Try it:
Once the pictures are removed, return each record below exactly as written.

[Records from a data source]
^^^^^^^^

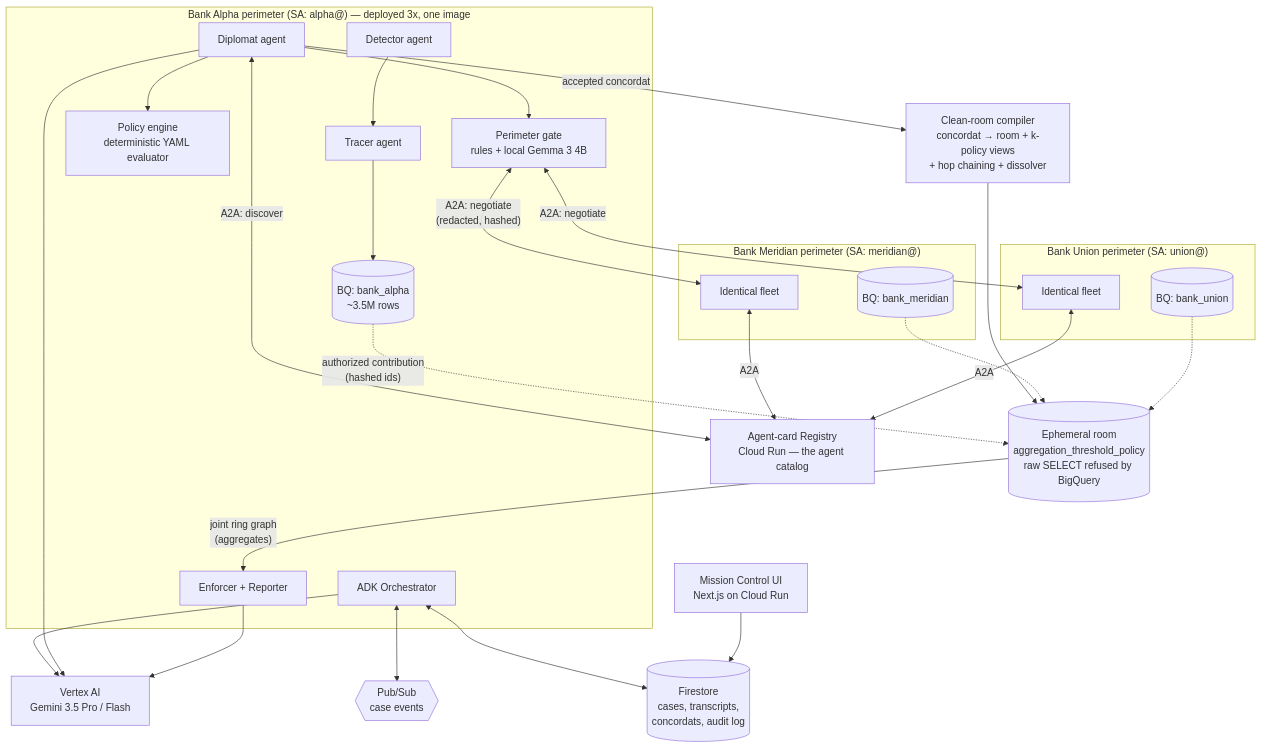
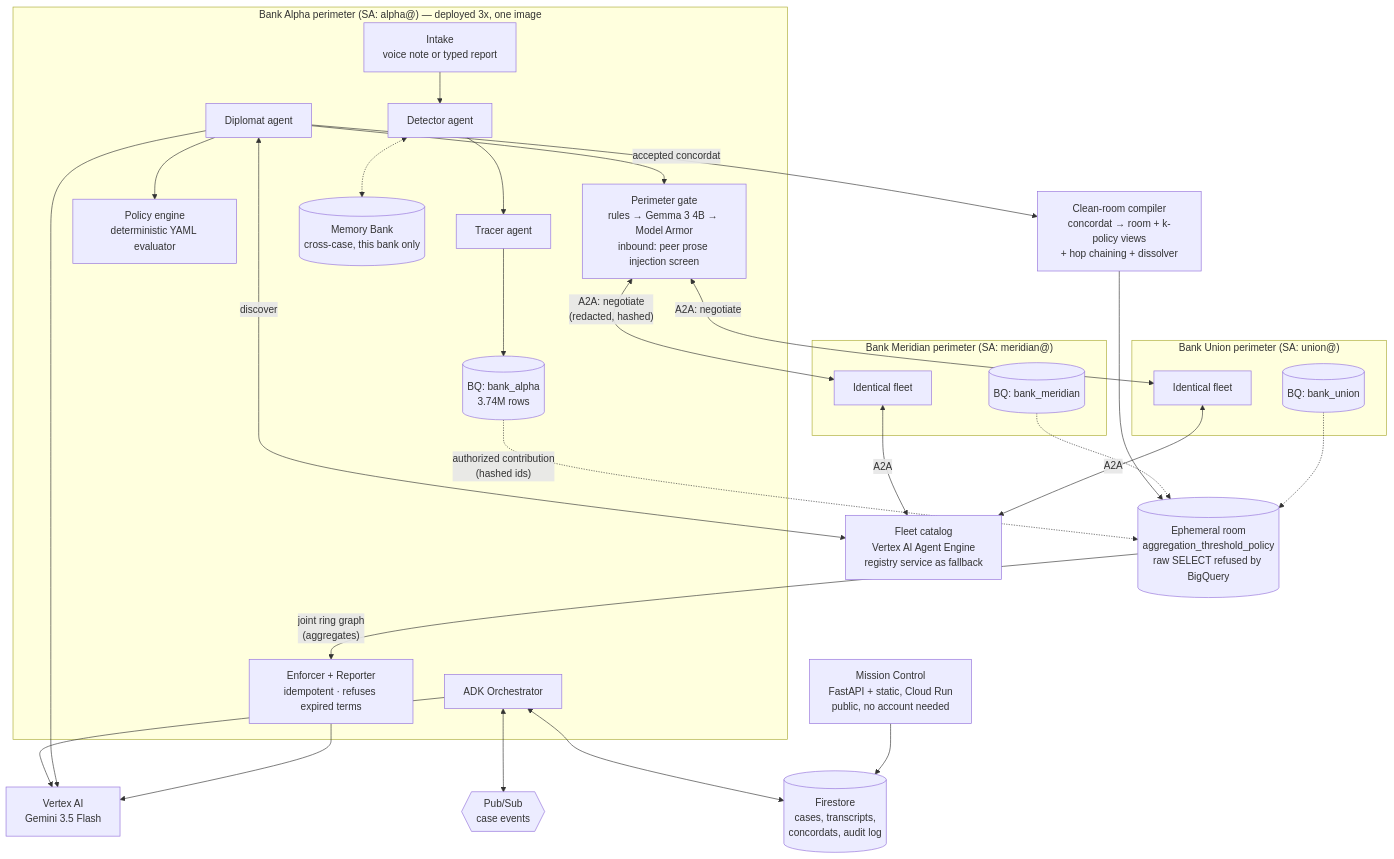
The diagram in ARCHITECTURE.md (engr-krooozy/concordat), drawn with Mermaid before and after one commit. The commit also changed 22 other files, not shown here.

````diff
--- a/ARCHITECTURE.md
+++ b/ARCHITECTURE.md
@@ -22,49 +22,52 @@
 ```mermaid
 flowchart TB
     subgraph ALPHA["Bank Alpha perimeter (SA: alpha@) — deployed 3x, one image"]
+        A_in[Intake<br/>voice note or typed report]
         A_or[ADK Orchestrator]
         A_det[Detector agent]
         A_tr[Tracer agent]
         A_dip[Diplomat agent]
         A_pol[Policy engine<br/>deterministic YAML evaluator]
-        A_red[Perimeter gate<br/>rules + local Gemma 3 4B]
-        A_enf[Enforcer + Reporter]
-        A_bq[(BQ: bank_alpha<br/>~3.5M rows)]
-        A_det --> A_tr --> A_bq
+        A_red[Perimeter gate<br/>rules → Gemma 3 4B → Model Armor<br/>inbound: peer prose injection screen]
+        A_enf[Enforcer + Reporter<br/>idempotent · refuses expired terms]
+        A_mem[(Memory Bank<br/>cross-case, this bank only)]
+        A_bq[(BQ: bank_alpha<br/>3.74M rows)]
+        A_in --> A_det --> A_tr --> A_bq
+        A_det <-.-> A_mem
         A_dip --> A_pol
         A_dip --> A_red
     end
 
     subgraph MER["Bank Meridian perimeter (SA: meridian@)"]
         M_fleet[Identical fleet]
         M_bq[(BQ: bank_meridian)]
     end
     subgraph UNI["Bank Union perimeter (SA: union@)"]
         U_fleet[Identical fleet]
         U_bq[(BQ: bank_union)]
     end
 
-    REG[Agent-card Registry<br/>Cloud Run — the agent catalog]
+    REG[Fleet catalog<br/>Vertex AI Agent Engine<br/>registry service as fallback]
     CR[Clean-room compiler<br/>concordat → room + k-policy views<br/>+ hop chaining + dissolver]
     ROOM[(Ephemeral room<br/>aggregation_threshold_policy<br/>raw SELECT refused by BigQuery)]
     FS[(Firestore<br/>cases, transcripts,<br/>concordats, audit log)]
     PS{{Pub/Sub<br/>case events}}
-    UI[Mission Control UI<br/>Next.js on Cloud Run]
-    GEM[Vertex AI<br/>Gemini 3.5 Pro / Flash]
+    UI[Mission Control<br/>FastAPI + static, Cloud Run<br/>public, no account needed]
+    GEM[Vertex AI<br/>Gemini 3.5 Flash]
 
-    A_dip <-- "A2A: discover" --> REG
+    A_dip <-- "discover" --> REG
     M_fleet <-- "A2A" --> REG
     U_fleet <-- "A2A" --> REG
     A_red <-- "A2A: negotiate<br/>(redacted, hashed)" --> M_fleet
     A_red <-- "A2A: negotiate" --> U_fleet
     A_dip -- "accepted concordat" --> CR
     CR --> ROOM
     A_bq -. "authorized contribution<br/>(hashed ids)" .-> ROOM
     M_bq -.-> ROOM
     U_bq -.-> ROOM
     ROOM -- "joint ring graph<br/>(aggregates)" --> A_enf
     A_or <--> PS
     A_or <--> FS
     UI --> FS
     A_or & A_dip & A_enf --> GEM
 ```
````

^^^^^^^^

Answer to this task:
The diagram in ARCHITECTURE.md (engr-krooozy/concordat), drawn with Mermaid before and after one commit. The commit also changed 22 other files, not shown here.

````diff
--- a/ARCHITECTURE.md
+++ b/ARCHITECTURE.md
@@ -22,49 +22,52 @@
 ```mermaid
 flowchart TB
     subgraph ALPHA["Bank Alpha perimeter (SA: alpha@) — deployed 3x, one image"]
+        A_in[Intake<br/>voice note or typed report]
         A_or[ADK Orchestrator]
         A_det[Detector agent]
         A_tr[Tracer agent]
         A_dip[Diplomat agent]
         A_pol[Policy engine<br/>deterministic YAML evaluator]
-        A_red[Perimeter gate<br/>rules + local Gemma 3 4B]
-        A_enf[Enforcer + Reporter]
-        A_bq[(BQ: bank_alpha<br/>~3.5M rows)]
-        A_det --> A_tr --> A_bq
+        A_red[Perimeter gate<br/>rules → Gemma 3 4B → Model Armor<br/>inbound: peer prose injection screen]
+        A_enf[Enforcer + Reporter<br/>idempotent · refuses expired terms]
+        A_mem[(Memory Bank<br/>cross-case, this bank only)]
+        A_bq[(BQ: bank_alpha<br/>3.74M rows)]
+        A_in --> A_det --> A_tr --> A_bq
+        A_det <-.-> A_mem
         A_dip --> A_pol
         A_dip --> A_red
     end
 
     subgraph MER["Bank Meridian perimeter (SA: meridian@)"]
         M_fleet[Identical fleet]
         M_bq[(BQ: bank_meridian)]
     end
     subgraph UNI["Bank Union perimeter (SA: union@)"]
         U_fleet[Identical fleet]
         U_bq[(BQ: bank_union)]
     end
 
-    REG[Agent-card Registry<br/>Cloud Run — the agent catalog]
+    REG[Fleet catalog<br/>Vertex AI Agent Engine<br/>registry service as fallback]
     CR[Clean-room compiler<br/>concordat → room + k-policy views<br/>+ hop chaining + dissolver]
     ROOM[(Ephemeral room<br/>aggregation_threshold_policy<br/>raw SELECT refused by BigQuery)]
     FS[(Firestore<br/>cases, transcripts,<br/>concordats, audit log)]
     PS{{Pub/Sub<br/>case events}}
-    UI[Mission Control UI<br/>Next.js on Cloud Run]
-    GEM[Vertex AI<br/>Gemini 3.5 Pro / Flash]
+    UI[Mission Control<br/>FastAPI + static, Cloud Run<br/>public, no account needed]
+    GEM[Vertex AI<br/>Gemini 3.5 Flash]
 
-    A_dip <-- "A2A: discover" --> REG
+    A_dip <-- "discover" --> REG
     M_fleet <-- "A2A" --> REG
     U_fleet <-- "A2A" --> REG
     A_red <-- "A2A: negotiate<br/>(redacted, hashed)" --> M_fleet
     A_red <-- "A2A: negotiate" --> U_fleet
     A_dip -- "accepted concordat" --> CR
     CR --> ROOM
     A_bq -. "authorized contribution<br/>(hashed ids)" .-> ROOM
     M_bq -.-> ROOM
     U_bq -.-> ROOM
     ROOM -- "joint ring graph<br/>(aggregates)" --> A_enf
     A_or <--> PS
     A_or <--> FS
     UI --> FS
     A_or & A_dip & A_enf --> GEM
 ```
````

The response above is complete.